Mourners carry the body of Somali lawmaker Abdiaziz Isaq Mursal for burial in the Somali capital, Mogadishu, Tuesday April 22, 2014. Two gunmen belonging to an Islamic extremist group shot and killed the Somali legislator Monday as he stepped out of his home in the capital, the second fatal attack on a member of parliament in as many days, police said. (AP Photo/Farah Abdi Warsameh)
MOGADISHU, Somalia (AP) — Two gunmen belonging to an Islamic extremist group shot and killed a Somali legislator on Tuesday as he stepped out of his home in the capital, the second fatal attack on a member of parliament in as many days, police said.
Al-Shabab claimed responsibility in a radio broadcast for the attack on Abdiaziz Isaq Mursal. He was ambushed in the Madina district of Mogadishu, said senior police officer Ali Hassan.
On Monday legislator Isaq Mohamed Rino was killed in a car bombing that also wounded a lawmaker with whom he was traveling. Al-Shabab, which has continued to stage attacks in Mogadishu despite being ousted from the seaside capital in 2011, also claimed responsibility for that killing.
The targeting of members of parliament marks a turning point. The parliament is emerging as a pillar of democracy in the Horn of Africa nation.
Al-Shabab militants have previously carried out attacks against United Nations staff, government officials, African Union peacekeepers and last year on an upscale mall in Nairobi, the capital of neighboring Kenya which has sent troops into Somalia to battle al-Shabab.

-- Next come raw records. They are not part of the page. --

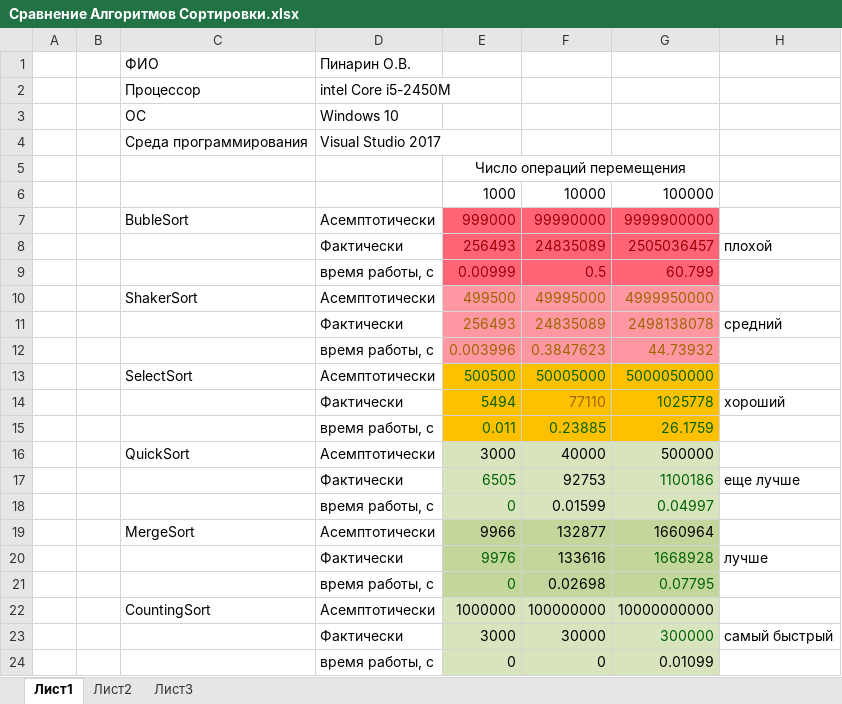
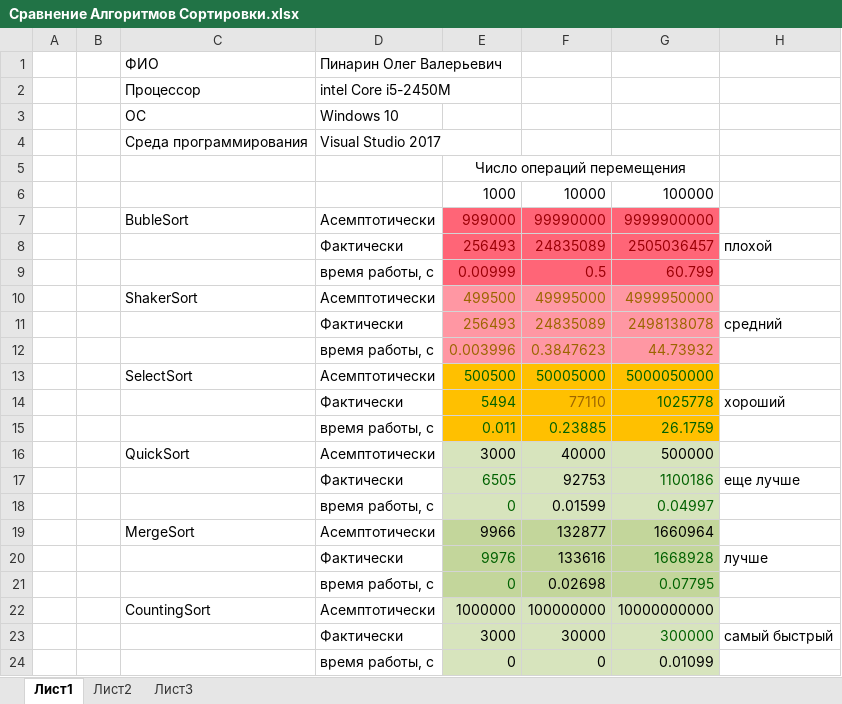
Before and after one commit to kertak90/GeekBrainsAlgorithmsHomeTaskLesson8, an Excel workbook: Lesson8/Сравнение Алгоритмов Сортировки.xlsx, sheet Лист1, drawn as a sheet; values as stored, in another font and other column widths than the file's, no borders; the diff names each change by its address in the sheet, - before the commit and + after, or states it on an @@ line.

Commit message:
небольшие изменения

```diff
--- a/Lesson8/Сравнение Алгоритмов Сортировки.xlsx (sheet Лист1)
+++ b/Lesson8/Сравнение Алгоритмов Сортировки.xlsx (sheet Лист1)
-D1: Пинарин О.В.
+D1: Пинарин Олег Валерьевич
```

Somali Prime Minister Abdiweli Sheikh Ahmed condemned the Tuesday attack and expressed shock at the "horrific and deplorable killings" of the two lawmakers.

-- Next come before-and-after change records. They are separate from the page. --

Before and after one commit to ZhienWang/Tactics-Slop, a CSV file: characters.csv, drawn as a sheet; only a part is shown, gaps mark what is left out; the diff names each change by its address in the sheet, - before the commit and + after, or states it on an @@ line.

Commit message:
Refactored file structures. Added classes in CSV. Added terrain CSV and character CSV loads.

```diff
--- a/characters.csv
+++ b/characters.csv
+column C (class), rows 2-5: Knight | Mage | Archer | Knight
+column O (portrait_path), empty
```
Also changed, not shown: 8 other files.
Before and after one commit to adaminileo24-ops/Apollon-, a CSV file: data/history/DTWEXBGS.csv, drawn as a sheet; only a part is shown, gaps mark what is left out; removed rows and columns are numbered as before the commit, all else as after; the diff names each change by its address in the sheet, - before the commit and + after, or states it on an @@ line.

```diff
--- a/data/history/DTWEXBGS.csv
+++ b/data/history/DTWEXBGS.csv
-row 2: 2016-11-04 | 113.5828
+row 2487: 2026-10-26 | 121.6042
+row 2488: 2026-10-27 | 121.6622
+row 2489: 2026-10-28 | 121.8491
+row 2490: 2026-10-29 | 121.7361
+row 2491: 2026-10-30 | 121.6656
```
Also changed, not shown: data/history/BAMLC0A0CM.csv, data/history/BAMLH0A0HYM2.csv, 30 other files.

"The use of terror will not derail us from the progress made in securing Somalia, it only serves to unite and strengthen our resolve to defeat all forms of terrorism and violence," Ahmed said in a statement.

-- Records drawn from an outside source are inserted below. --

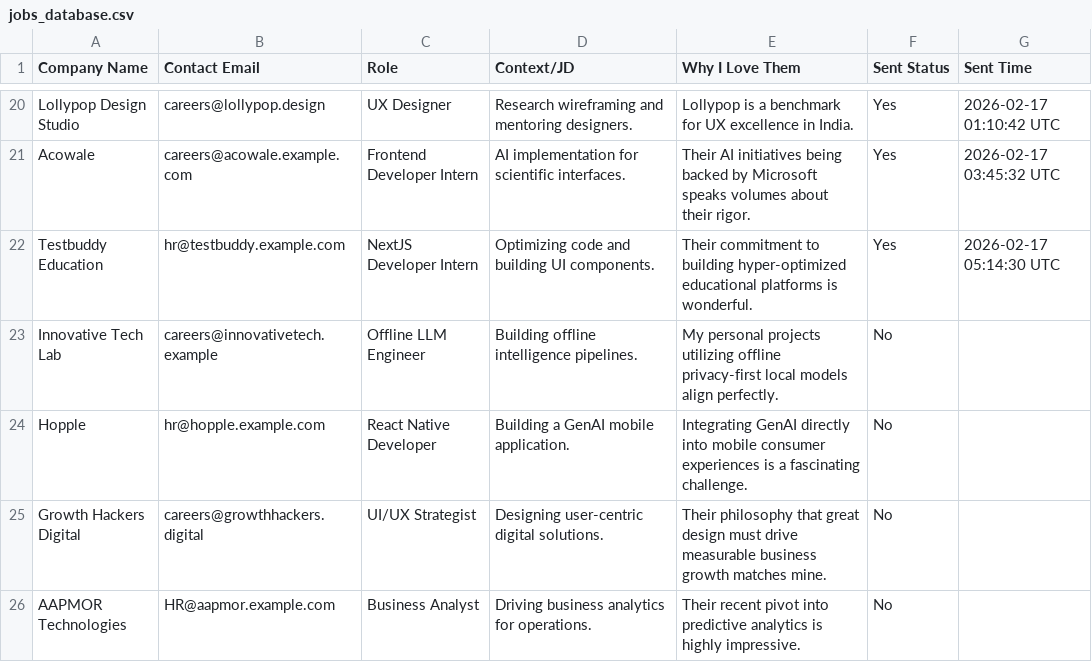
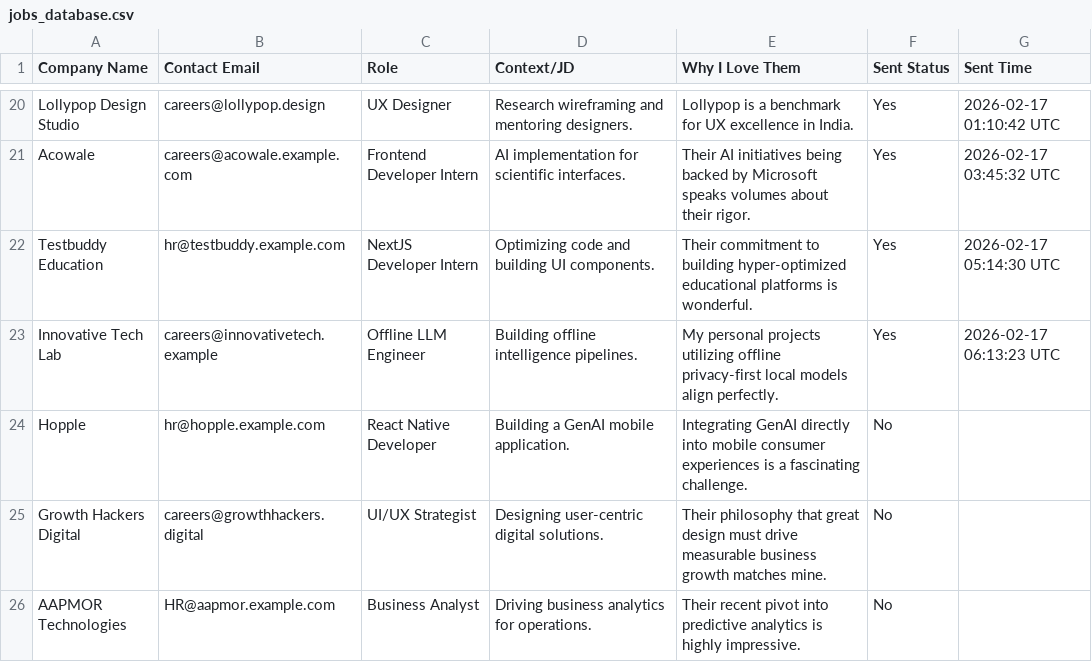
Before and after one commit to smdhussain06/JobPitch, a CSV file: jobs_database.csv, drawn as a sheet; only a part is shown, gaps mark what is left out.

Commit message:
chore: update jobs_database.csv — lead sent

```diff
--- a/jobs_database.csv
+++ b/jobs_database.csv
@@ -22,3 +22,3 @@ Acowale,careers@acowale.example.com,Frontend Developer Intern,AI implementation
 Testbuddy Education,hr@testbuddy.example.com,NextJS Developer Intern,Optimizing code and building UI components. ,Their commitment to building hyper-optimized educational platforms is wonderful.,Yes,2026-02-17 05:14:30 UTC
-Innovative Tech Lab,careers@innovativetech.example,Offline LLM Engineer,Building offline intelligence pipelines. ,My personal projects utilizing offline privacy-first local models align perfectly.,No,
+Innovative Tech Lab,careers@innovativetech.example,Offline LLM Engineer,Building offline intelligence pipelines. ,My personal projects utilizing offline privacy-first local models align perfectly.,Yes,2026-02-17 06:13:23 UTC
 Hopple,hr@hopple.example.com,React Native Developer,Building a GenAI mobile application. ,Integrating GenAI directly into mobile consumer experiences is a fascinating challenge.,No,
```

In this Wednesday, April 9, 2014 file photo, detained Somali women sit inside a makeshift cell before being fingerprinted and screened at the Kasarani sports stadium, Nairobi, Kenya. Kenya deported 91 more Somali nationals to Mogadishu on Thursday, April 17, 2014, the second wave of forced deportations that UNHCR warned could be endangering Somalis in need of protection from militants. But it is because of the steady drumbeat of terror attacks blamed on al-Shabab and its sympathizers that Kenya is now carrying out a massive security operation that threatens to open the country’s ethnic fault lines. Police say they are not targeting Somalis but instead are hunting terrorism suspects and illegal aliens. But rights groups say Somalis are bearing the brunt of police actions, including monetary shakedowns and physical and sexual abuses. Most Kenyans applaud the operation. (AP Photo/Khalil Senosi, File)